By: Shelly Makrugin, senior communications advisory, and Oscar De Lao Martell, digital volunteer

Kailee Berezowski is a program coordinator for the Canadian Red Cross Indigenous Swimming and Water Safety program in Alberta. She says the pandemic provided opportunities for program instructors to innovate and expand delivery of water safety and injury prevention courses in Indigenous communities.

A smiling young woman in a Red Cross lifeguard sweater“It created an opportunity and new goal for the team to reach and support more communities. 2021 is the first year that courses are being offered throughout the year, instead of just May through August as it was originally,” Kailee explains, pictured right. “Courses like Babysitting and Stay Safe courses along with other presentations and micro-sessions are available through winter.”

During the pandemic, program instructors could explore an identify additional needs within the community.

“It allowed us to reach more youth and to think outside of the box to ensure we could keep participants engaged by creating different interactive activities with our virtual courses,” she says. “In some ways, it enhanced our quality.”

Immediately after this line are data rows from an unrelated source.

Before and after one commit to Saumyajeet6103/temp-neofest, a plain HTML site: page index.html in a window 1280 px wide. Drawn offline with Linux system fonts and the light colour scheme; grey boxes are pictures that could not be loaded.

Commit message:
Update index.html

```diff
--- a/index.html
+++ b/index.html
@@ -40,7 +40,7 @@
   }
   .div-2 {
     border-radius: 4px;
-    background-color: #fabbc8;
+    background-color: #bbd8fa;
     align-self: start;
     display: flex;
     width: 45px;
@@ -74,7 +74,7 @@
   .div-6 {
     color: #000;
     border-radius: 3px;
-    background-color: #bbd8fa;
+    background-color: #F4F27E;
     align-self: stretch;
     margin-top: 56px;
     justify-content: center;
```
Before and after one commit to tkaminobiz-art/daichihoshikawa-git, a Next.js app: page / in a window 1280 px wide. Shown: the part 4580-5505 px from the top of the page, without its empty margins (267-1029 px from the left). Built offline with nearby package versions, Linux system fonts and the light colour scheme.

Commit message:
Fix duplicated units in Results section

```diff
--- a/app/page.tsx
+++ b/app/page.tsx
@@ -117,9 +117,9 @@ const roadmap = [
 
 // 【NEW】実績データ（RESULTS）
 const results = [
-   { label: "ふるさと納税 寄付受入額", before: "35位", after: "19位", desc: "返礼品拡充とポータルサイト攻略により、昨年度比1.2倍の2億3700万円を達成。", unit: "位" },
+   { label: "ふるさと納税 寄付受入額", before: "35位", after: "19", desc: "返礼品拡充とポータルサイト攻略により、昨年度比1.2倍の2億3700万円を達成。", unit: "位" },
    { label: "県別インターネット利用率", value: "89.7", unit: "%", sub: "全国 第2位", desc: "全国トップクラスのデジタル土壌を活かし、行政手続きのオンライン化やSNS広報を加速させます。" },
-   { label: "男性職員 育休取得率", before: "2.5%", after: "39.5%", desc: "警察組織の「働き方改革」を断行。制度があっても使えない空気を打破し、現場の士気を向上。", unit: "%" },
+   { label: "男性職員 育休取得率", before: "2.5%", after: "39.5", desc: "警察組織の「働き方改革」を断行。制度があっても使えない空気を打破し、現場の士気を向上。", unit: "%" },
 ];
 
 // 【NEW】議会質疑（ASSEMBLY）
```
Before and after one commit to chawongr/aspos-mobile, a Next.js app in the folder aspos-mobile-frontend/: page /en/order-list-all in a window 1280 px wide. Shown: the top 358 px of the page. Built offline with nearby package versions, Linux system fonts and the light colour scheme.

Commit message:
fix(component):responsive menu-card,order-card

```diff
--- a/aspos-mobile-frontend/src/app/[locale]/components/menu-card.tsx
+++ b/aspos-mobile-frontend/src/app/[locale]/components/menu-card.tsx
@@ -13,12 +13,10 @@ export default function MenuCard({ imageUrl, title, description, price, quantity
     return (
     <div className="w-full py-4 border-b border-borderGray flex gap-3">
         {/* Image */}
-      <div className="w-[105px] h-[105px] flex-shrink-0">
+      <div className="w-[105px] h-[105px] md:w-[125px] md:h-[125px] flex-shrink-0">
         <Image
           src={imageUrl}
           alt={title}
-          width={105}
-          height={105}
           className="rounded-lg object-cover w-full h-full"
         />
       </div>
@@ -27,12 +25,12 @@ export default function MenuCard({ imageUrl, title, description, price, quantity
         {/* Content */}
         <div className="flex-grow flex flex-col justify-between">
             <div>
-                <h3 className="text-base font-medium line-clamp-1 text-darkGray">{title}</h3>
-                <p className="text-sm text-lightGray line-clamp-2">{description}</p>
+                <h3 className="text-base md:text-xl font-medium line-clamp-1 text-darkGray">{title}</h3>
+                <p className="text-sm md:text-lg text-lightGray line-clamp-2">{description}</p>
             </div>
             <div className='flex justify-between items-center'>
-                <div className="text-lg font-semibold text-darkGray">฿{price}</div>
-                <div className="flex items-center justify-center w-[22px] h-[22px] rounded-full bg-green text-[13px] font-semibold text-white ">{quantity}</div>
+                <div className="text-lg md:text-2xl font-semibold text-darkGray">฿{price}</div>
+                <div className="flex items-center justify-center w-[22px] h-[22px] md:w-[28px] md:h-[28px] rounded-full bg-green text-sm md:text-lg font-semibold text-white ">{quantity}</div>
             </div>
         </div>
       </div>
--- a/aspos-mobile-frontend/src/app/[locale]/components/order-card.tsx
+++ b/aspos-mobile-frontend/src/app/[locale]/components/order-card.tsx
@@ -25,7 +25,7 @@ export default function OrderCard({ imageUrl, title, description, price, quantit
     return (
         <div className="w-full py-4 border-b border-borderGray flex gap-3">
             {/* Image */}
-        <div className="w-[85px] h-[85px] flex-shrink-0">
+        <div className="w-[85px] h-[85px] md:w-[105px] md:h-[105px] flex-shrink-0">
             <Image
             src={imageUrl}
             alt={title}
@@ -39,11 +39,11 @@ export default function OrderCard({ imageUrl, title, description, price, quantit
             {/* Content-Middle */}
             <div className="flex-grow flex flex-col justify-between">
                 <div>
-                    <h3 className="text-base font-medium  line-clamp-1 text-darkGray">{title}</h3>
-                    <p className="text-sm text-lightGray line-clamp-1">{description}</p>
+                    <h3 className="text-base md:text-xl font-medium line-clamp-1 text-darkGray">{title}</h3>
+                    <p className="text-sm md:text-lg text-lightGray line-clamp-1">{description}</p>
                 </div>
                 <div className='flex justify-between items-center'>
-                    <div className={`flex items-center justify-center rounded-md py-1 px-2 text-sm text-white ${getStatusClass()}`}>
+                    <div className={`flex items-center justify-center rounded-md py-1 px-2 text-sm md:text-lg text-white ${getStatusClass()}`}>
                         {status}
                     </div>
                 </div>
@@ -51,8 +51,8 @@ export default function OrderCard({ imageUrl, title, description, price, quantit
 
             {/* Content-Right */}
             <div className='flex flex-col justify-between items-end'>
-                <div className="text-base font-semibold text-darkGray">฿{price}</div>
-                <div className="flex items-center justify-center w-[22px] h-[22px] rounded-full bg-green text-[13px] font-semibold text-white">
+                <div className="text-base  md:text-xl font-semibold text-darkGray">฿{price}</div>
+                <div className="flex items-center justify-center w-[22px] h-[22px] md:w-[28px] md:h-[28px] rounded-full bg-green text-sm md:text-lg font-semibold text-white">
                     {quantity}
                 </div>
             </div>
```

Manager of Injury Prevention, Lesley-Anne Morley started the Indigenous Swimming and Water Safety program in Alberta in 2013. She continues to oversee its expansion to other provinces and territories like British Columbia, Saskatchewan, Manitoba, and Nunavut.

Lesley-Ann standing in front of a large body of waterAccording to Lesley-Anne (pictured left), Alberta has led the way and that includes adapting to virtual programming. The Red Cross is now able to offer courses virtually, in-person, self directed by the community or as a blended model.

She says, “This year we offered a new course called Body Games. It offers dry-land water safety activities and includes a dry-land swim meet. So, it is a virtual physical activity that helps enhance swimming skills. It can be taught virtually, in-person or self-directed by the community. We are also offering basic First Aid for youth.”

Most of the content for the virtual courses created, and adapted in 2020, stayed the same in 2021, but the way they were presented has continued to evolve. Instructors added new interactive activities and platforms to increase participant engagement.

Each province and territory use different courses based on specific community needs. In 2021, for example, Red Cross offered a youth leadership course to participants in Inuvik.

“The more we share the knowledge and stories of the communities, the more we learn from one another, which is an amazing thing!’’ Kailee says. “The program is an amazing opportunity, and the impact is huge.”

The Indigenous Swimming and Water Safety program depends on grants, corporate sponsors, and donations. Lesley-Anne hopes to continue expanding the program in the provinces and territories in 2022.

Indigenous communities in Alberta and across Canada interested in prevention, safety and risk reduction programming can contact Find more information on all courses offered by the Canadian Red Cross.

Related stories:
comments powered by Disqus